Minimal Compact were (are?) a groundbreaking band that were based out of Tel Aviv in their heyday. They released a series of acclaimed albums in the ’80s on the Crammed label that explored post-punk’s funkier, artsier edges. Minimal Compact are probably more influential than you think — ask a few clued-in art punks.
The band sounded the alarm with “Statik Dancin’,” the first track on their debut album, 1982’s One By One. You could say “Statik Dancin'” helped set the template for the DFA/LCD sound alongside Eno’s work with Talking Heads and other triumphs of sonic mish-mashing from that era. There’s more than one unique element to “Statik Dancin’,” but Samy Birnbach’s disconnected but urgent vocal delivery and Marc Hollander’s spiraling bass clarinet solo are most noteworthy. The rhythm line is an electrical pulse, high tempo but locked in. And this guitar is more scratch than notes and counts as part of that rhythm section. I’m positive you could play this at any dance music club without killing the vibe.
Even wilder: a new re-release of the original version (not the respectable Colin Newman assisted 2019 re-recording) backed by a remixed ‘dub’ from none other than Mad Professor. A dub done well shines sunlight on the bones of the source track — it’s the same skeleton but you can now examine the joints. And what joints are these!
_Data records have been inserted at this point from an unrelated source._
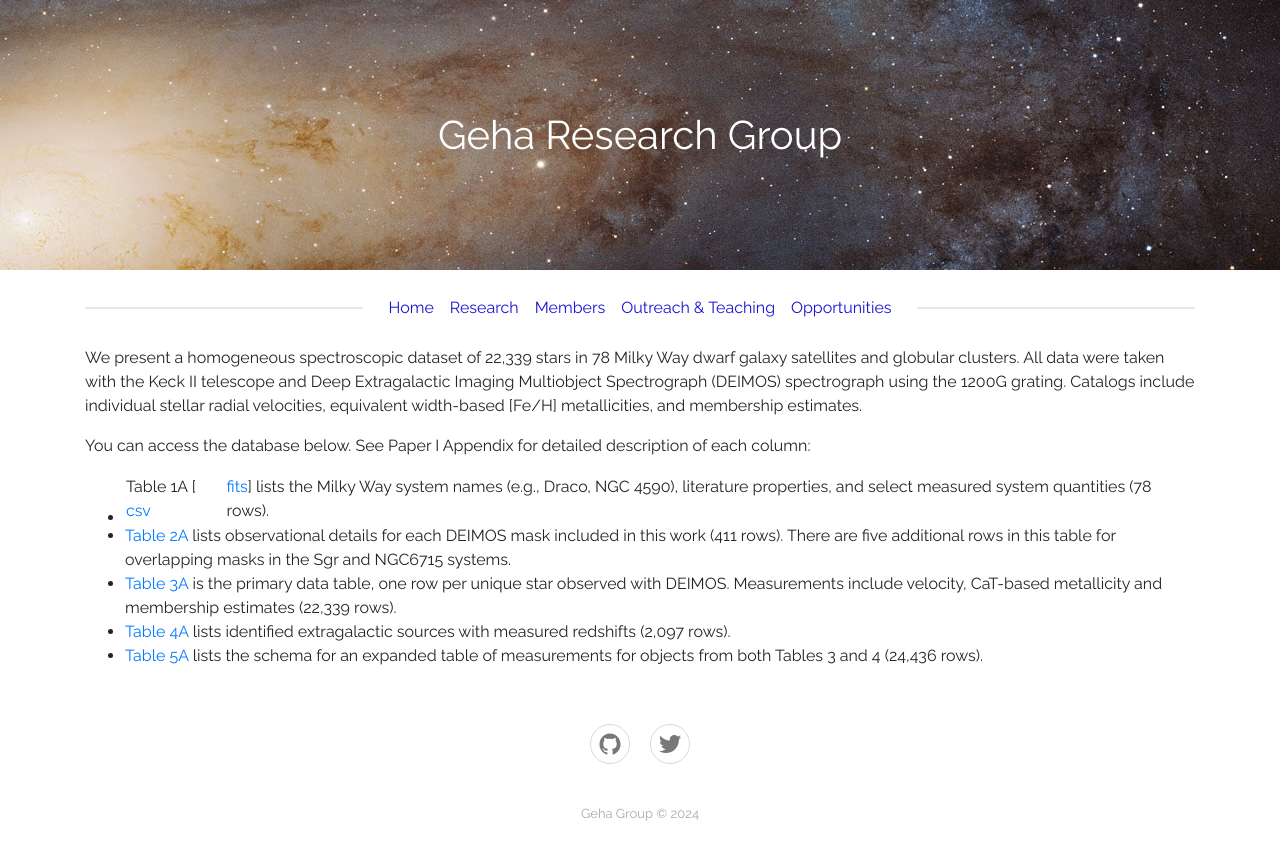
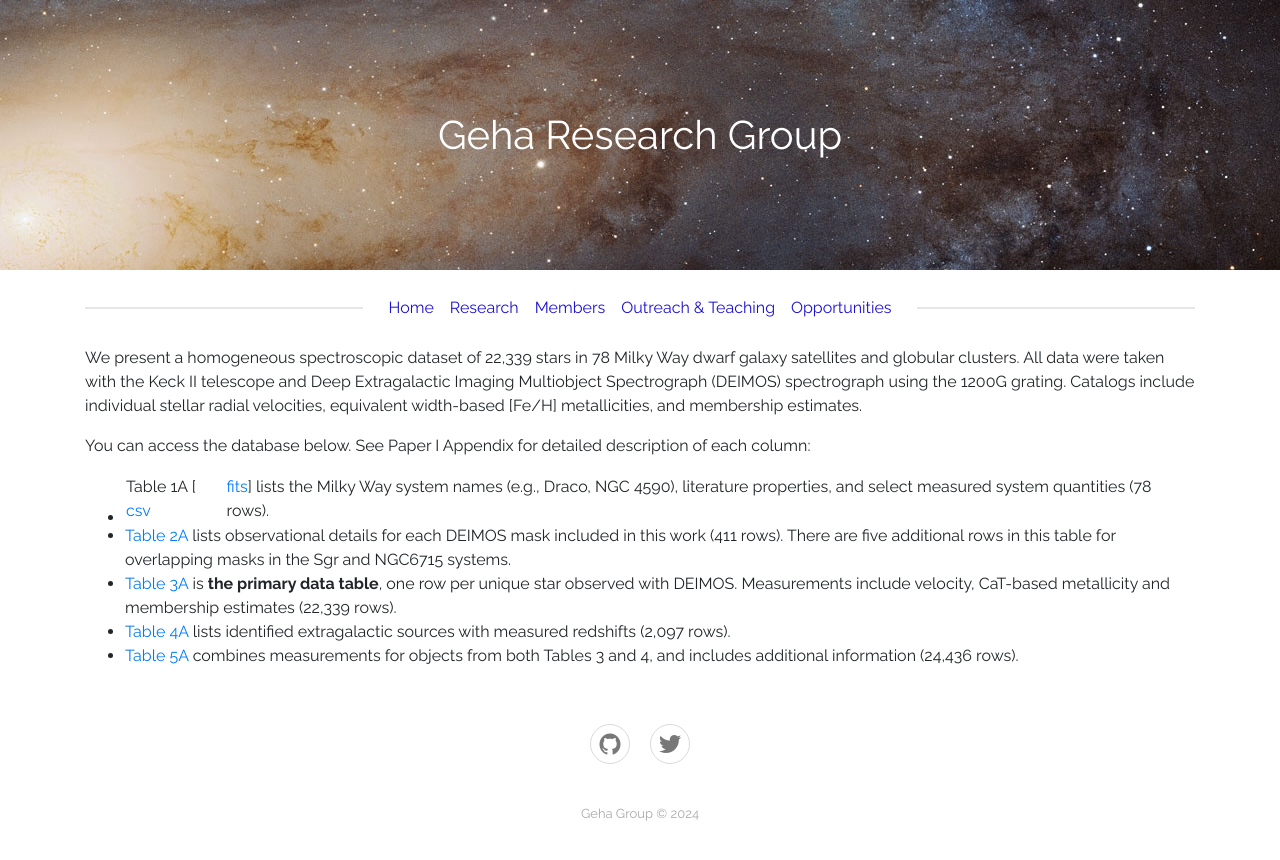
Before and after one commit to geha-group/geha-group.github.io, a Jekyll site: the page built from _deimos/paper1.md, in a window 1280 px wide. Shown: the top 860 px of the page. Built offline with Jekyll 4.4.1, drawn with Linux system fonts in a browser that asks for light colours.

Commit message:
Update paper1.md

```diff
--- a/_deimos/paper1.md
+++ b/_deimos/paper1.md
@@ -15,6 +15,6 @@ and membership estimates.
 You can access the database below.   See Paper I Appendix for detailed description of each column:
 - Table 1A [<a href="{{ '/assets/deimos/table1.csv' | relative_url }}"> csv </a> | <a href="https://www.dropbox.com/scl/fi/g8cr8uzhtpnyvkjgq2ld1/table1A_20260110.fits?rlkey=cze6gxvmovg9ks7tnjapuzkdq&st=ioarynwi&dl=0"> fits</a>] lists the Milky Way system names (e.g., Draco, NGC 4590), literature properties, and select measured system quantities (78 rows).
 - <a href="{{ '/assets/deimos/table2.csv' | relative_url }}" download>Table 2A</a> lists observational details for each DEIMOS mask included in this work (411 rows). There are five additional rows in this table for overlapping masks in the Sgr and NGC6715 systems.
-- <a href="{{ '/assets/deimos/table3.csv' | relative_url }}" download>Table 3A</a> is the primary data table, one row per unique star observed with DEIMOS. Measurements include velocity, CaT-based metallicity and membership estimates (22,339 rows).
+- <a href="{{ '/assets/deimos/table3.csv' | relative_url }}" download>Table 3A</a> is <b>the primary data table</b>, one row per unique star observed with DEIMOS. Measurements include velocity, CaT-based metallicity and membership estimates (22,339 rows).
 - <a href="{{ '/assets/deimos/table4.csv' | relative_url }}" download>Table 4A</a> lists identified extragalactic sources with measured redshifts (2,097 rows).
-- <a href="{{ '/assets/deimos/table5.csv' | relative_url }}" download>Table 5A</a>  lists the schema for an expanded table of measurements for objects from both Tables 3 and 4 (24,436 rows).
+- <a href="{{ '/assets/deimos/table5.csv' | relative_url }}" download>Table 5A</a> combines measurements for objects from both Tables 3 and 4, and includes additional information (24,436 rows).
```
The bass and drum (and percussion) drive is as kinetic as ever while Samy’s voice and Berry Sakharof’s guitar twirl in the echo chamber. Mr. Professor adds elements familiar even to those who only know his Massive Attack work, and, despite the absence of bass clarinet (maybe it’s hiding in the mix), the whole thing feels like an explosion in slow motion. What a cut.
There aren’t many people producing dubs as tastefully and effectively as Mad Professor. Unfortunately, many contemporary dub versions are either too heavy-handed or sonically timid. I feel like DAW in-the-box automation, for all its advantages, takes the danger out of recording a ‘version.’ Dub is on the fly, an octopus at the controls, pushing buttons and riding faders. Just check out this video of Mad Professor in action. Or how about Adrian Sherwood for something even more intense?
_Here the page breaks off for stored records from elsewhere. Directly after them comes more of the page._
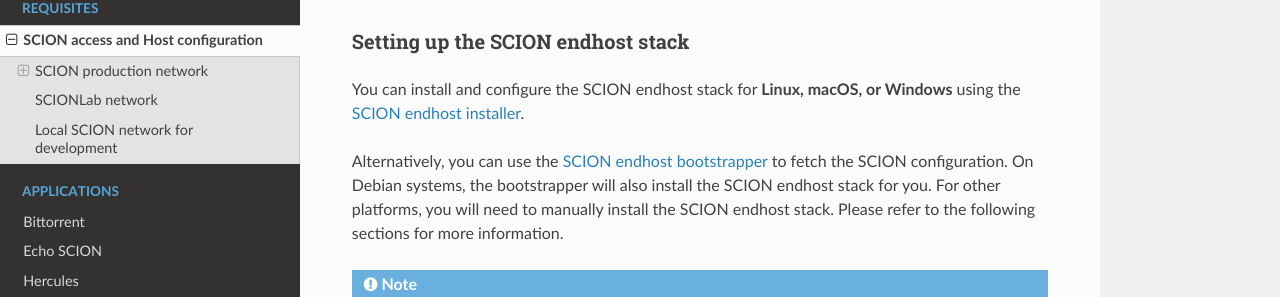
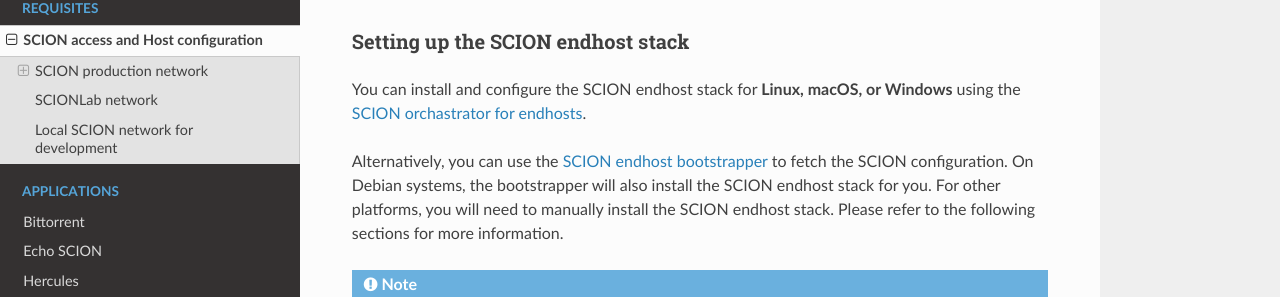
Before and after one commit to scionproto-contrib/scion-applications-docs, a Sphinx documentation site: the page built from docs/source/applications/access.rst, in a window 1280 px wide and 900 px high, scrolled down 534 px. Shown: the part 154-451 px from the top of the window. Built offline with Sphinx 7.4.7 and the Read the Docs theme 2.0.0, drawn with Linux system fonts in a browser that asks for light colours; pages that are not in the unit, such as notebooks, are missing from menus.

Commit message:
update scion host installer to scion orchestrator

```diff
--- a/docs/source/applications/access.rst
+++ b/docs/source/applications/access.rst
@@ -23,7 +23,7 @@ In order to access the SCION production network, your network provider must prov
 Setting up the SCION endhost stack
 ~~~~~~~~~~~~~~~~~~~~~~~~~~~~~~~~~~
 
-You can install and configure the SCION endhost stack for **Linux, macOS, or Windows** using the `SCION endhost installer <https://sciera.readthedocs.io/en/latest/services/scion-host.html>`_.
+You can install and configure the SCION endhost stack for **Linux, macOS, or Windows** using the `SCION orchastrator for endhosts <https://github.com/netsys-lab/scion-orchestrator>`_.
 
 Alternatively, you can use the `SCION endhost bootstrapper <https://github.com/netsec-ethz/bootstrapper>`_ to fetch the SCION configuration.
 On Debian systems, the bootstrapper will also install the SCION endhost stack for you.
```
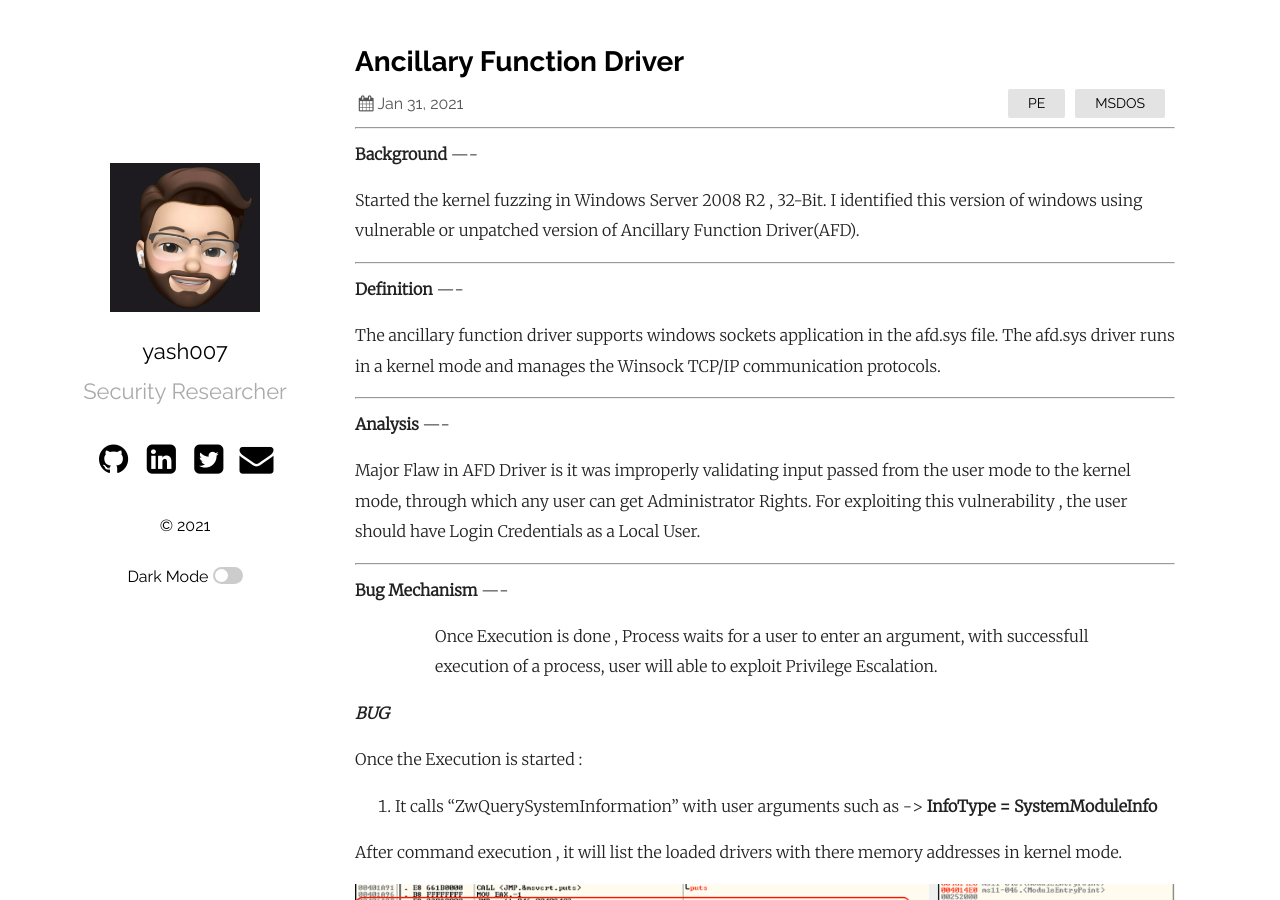
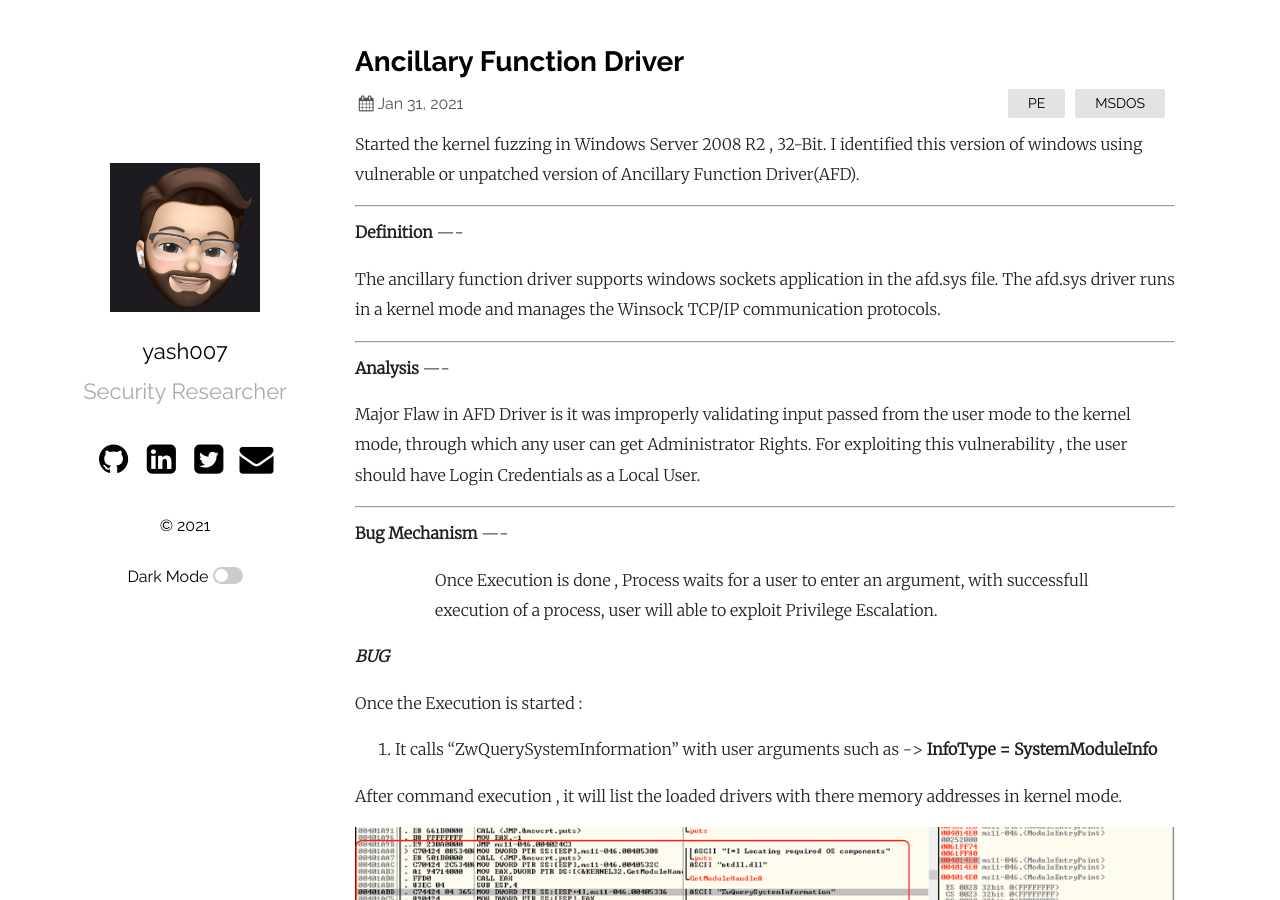
Before and after one commit to yashomer1994/yash007.github.io, a Jekyll site: the page built from _posts/2021-01-31-Ancillary Function Driver.md, in a window 1280 px wide and 900 px high. Built offline with Jekyll 4.4.1, drawn with Linux system fonts in a browser that asks for light colours.

Commit message:
Update 2021-01-31-Ancillary Function Driver.md

```diff
--- a/_posts/2021-01-31-Ancillary Function Driver.md
+++ b/_posts/2021-01-31-Ancillary Function Driver.md
@@ -6,28 +6,23 @@ categories:  PE MSDOS
 published: true
 ---
 
-
-----
- [](#header-1)**Background**
-----
-
 Started the kernel fuzzing in Windows Server 2008 R2 , 32-Bit. I identified this version of windows using vulnerable or unpatched version of Ancillary Function Driver(AFD).
 
 ----
-[](#header-2)**Definition**
+[](#header-1)**Definition**
 ----
 
 The ancillary function driver supports windows sockets application in the afd.sys file. The afd.sys driver runs in a kernel mode and manages the Winsock TCP/IP communication protocols.
 
 ----
-[](#header-3)**Analysis**
+[](#header-2)**Analysis**
 ----
 
 Major Flaw in AFD Driver is it was improperly validating input passed from the user mode to the kernel mode, through which any user can get Administrator Rights.
 For exploiting this vulnerability , the user should have Login Credentials as a Local User.
 
 ----
- [](#header-4)**Bug Mechanism**
+ [](#header-3)**Bug Mechanism**
 ----
 >> Once Execution is done , Process waits for a user to enter an argument, with successfull execution of a process, user will able to exploit Privilege Escalation.
 
@@ -57,7 +52,7 @@ After command execution , it will list the loaded drivers with there memory addr
 
 
 ----
- [](#header-5)**Exploit**
+ [](#header-4)**Exploit**
 ----
 
 1.The exploit will start by fetching the address to “NtDeviceIoControlFile” API from NTDLL. Once the address is fetched it performs an inline function hooks to the API.
```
Let’s leave the subject of dubs and go back to Minimal Compact — or, more specifically, Samy Birnbach. His post-Compact career has been long and wide, including curating the beloved Freezone series of compilations and his SSR label. As DJ Morpheus, he DJs on radio and club decks and is responsible for one of the best sets I have ever heard. It was at a small club in Moscow, and Samy didn’t beat-mix a single record. The music selection and his sly sequencing did all the work, and it blew me away.
Let’s go back further. In 1996, I released a record on San Francisco’s Mephisto Records called “141 Revenge Street.” The 12″ got around more than I could have imagined, and a copy ended up in Samy’s hands. He got in touch with me (maybe by fax!) and suggested I hang out with him in Miami at the Winter Music Conference. I had no intention to go but couldn’t help but think it would be cool to meet the guy behind the Freezone compilations, the guy behind “Statik Dancin’.” So I popped down to Miami — my first time — and met up with Samy, who seemed to know everyone but spent a lot of time with me. He gave me a lot of advice, encouraged my then fledgling DJ/producer career, and introduced me to people like Carl Craig and Kruder & Dorfmeister. Holy cats, I was hooked.
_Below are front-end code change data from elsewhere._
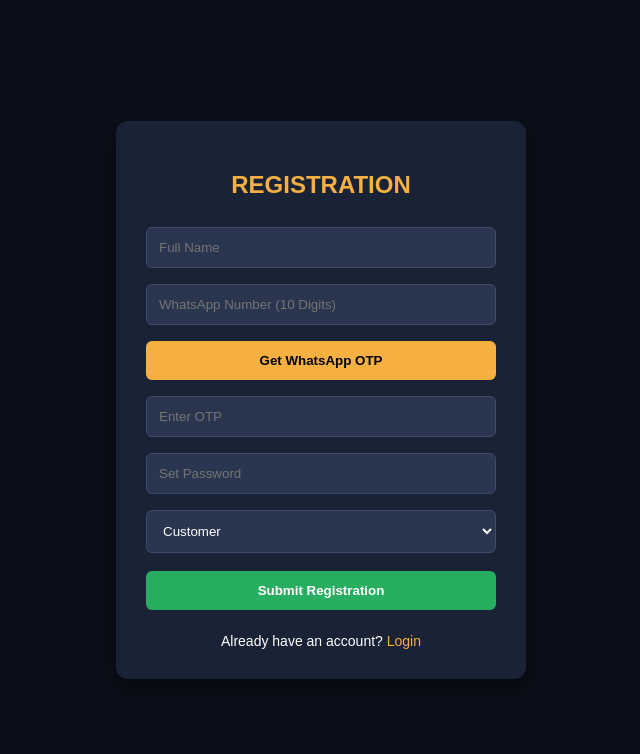
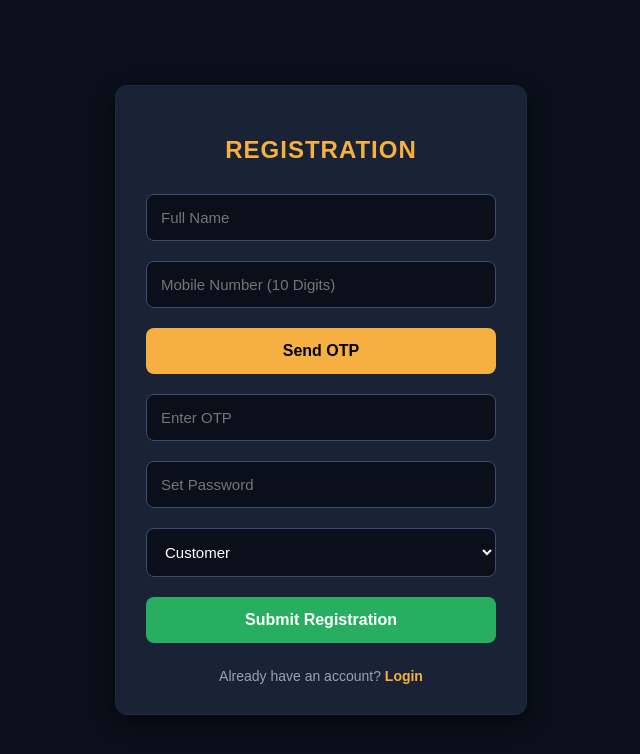
Before and after one commit to kmohit6434-cloud/MTEF-project-, a website: page register.html in a window 1280 px wide. Shown: the whole page, without its empty margins (319-959 px from the left). Drawn offline with Linux system fonts and the light colour scheme.

Commit message:
Fixed Admin redirection bug and updated Registration text

```diff
--- a/register.html
+++ b/register.html
@@ -6,22 +6,26 @@
     <title>MTEF - Registration</title>
     <style>
         body { background-color: #0b0f19; color: #fff; font-family: sans-serif; display: flex; justify-content: center; align-items: center; min-height: 100vh; margin: 0; }
-        .box { background-color: #1a2235; padding: 30px; border-radius: 12px; width: 350px; box-shadow: 0 8px 20px rgba(0,0,0,0.5); }
-        h2 { text-align: center; color: #f5b041; margin-bottom: 20px; }
-        input, select, button { width: 100%; padding: 12px; margin: 8px 0; border-radius: 6px; border: none; box-sizing: border-box; }
-        input, select { background-color: #2a354f; color: #fff; border: 1px solid #3e4b6e; }
-        button { background-color: #f5b041; color: #000; font-weight: bold; cursor: pointer; }
-        .login-link { text-align: center; margin-top: 15px; font-size: 14px; }
-        .login-link a { color: #f5b041; text-decoration: none; }
+        .box { background-color: #1a2235; padding: 30px; border-radius: 12px; width: 350px; box-shadow: 0 8px 20px rgba(0,0,0,0.5); border: 1px solid #1e293b; }
+        h2 { text-align: center; color: #f5b041; margin-bottom: 20px; letter-spacing: 1px; }
+        input, select, button { width: 100%; padding: 14px; margin: 10px 0; border-radius: 8px; border: none; box-sizing: border-box; font-size: 15px; }
+        input, select { background-color: #0b0f19; color: #fff; border: 1px solid #3e4b6e; }
+        input:focus, select:focus { outline: none; border-color: #3498db; }
+        button { background-color: #f5b041; color: #000; font-weight: bold; cursor: pointer; font-size: 16px; transition: 0.3s; }
+        button:hover { background-color: #e6a33c; }
+        .login-link { text-align: center; margin-top: 15px; font-size: 14px; color: #94a3b8; }
+        .login-link a { color: #f5b041; text-decoration: none; font-weight: bold; }
     </style>
 </head>
 <body>
     <div class="box">
         <h2>REGISTRATION</h2>
         <input type="text" id="name" placeholder="Full Name">
-        <input type="number" id="mobile" placeholder="WhatsApp Number (10 Digits)">
 
-        <button id="otp-btn" onclick="sendOTP()">Get WhatsApp OTP</button>
+        <input type="number" id="mobile" placeholder="Mobile Number (10 Digits)">
+
+        <button id="otp-btn" onclick="sendOTP()">Send OTP</button>
+
         <input type="text" id="otp" placeholder="Enter OTP">
         <input type="password" id="password" placeholder="Set Password">
 
@@ -46,7 +50,7 @@
             });
             const data = await res.json();
             alert(data.message);
-            document.getElementById('otp-btn').innerText = 'Get WhatsApp OTP';
+            document.getElementById('otp-btn').innerText = 'Send OTP';
         }
 
         async function register() {
```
I returned home with a multi-year supply of inspiration and got to work. I started recording what would become my Sunburn single and the next Mephisto release. Samy released “141 Revenge Street” on SSR and got Glenn Underground to remix it. Then someone bought me a plane ticket for the first time, and I flew to Detroit, where a guy heckled me during my entire DJ set. It wasn’t but another year or so that Astralwerks came calling.
I’m still in touch with Samy. He’s been a trusted constant and friend in this business called music. All these years later, we’re both still statik dancin’.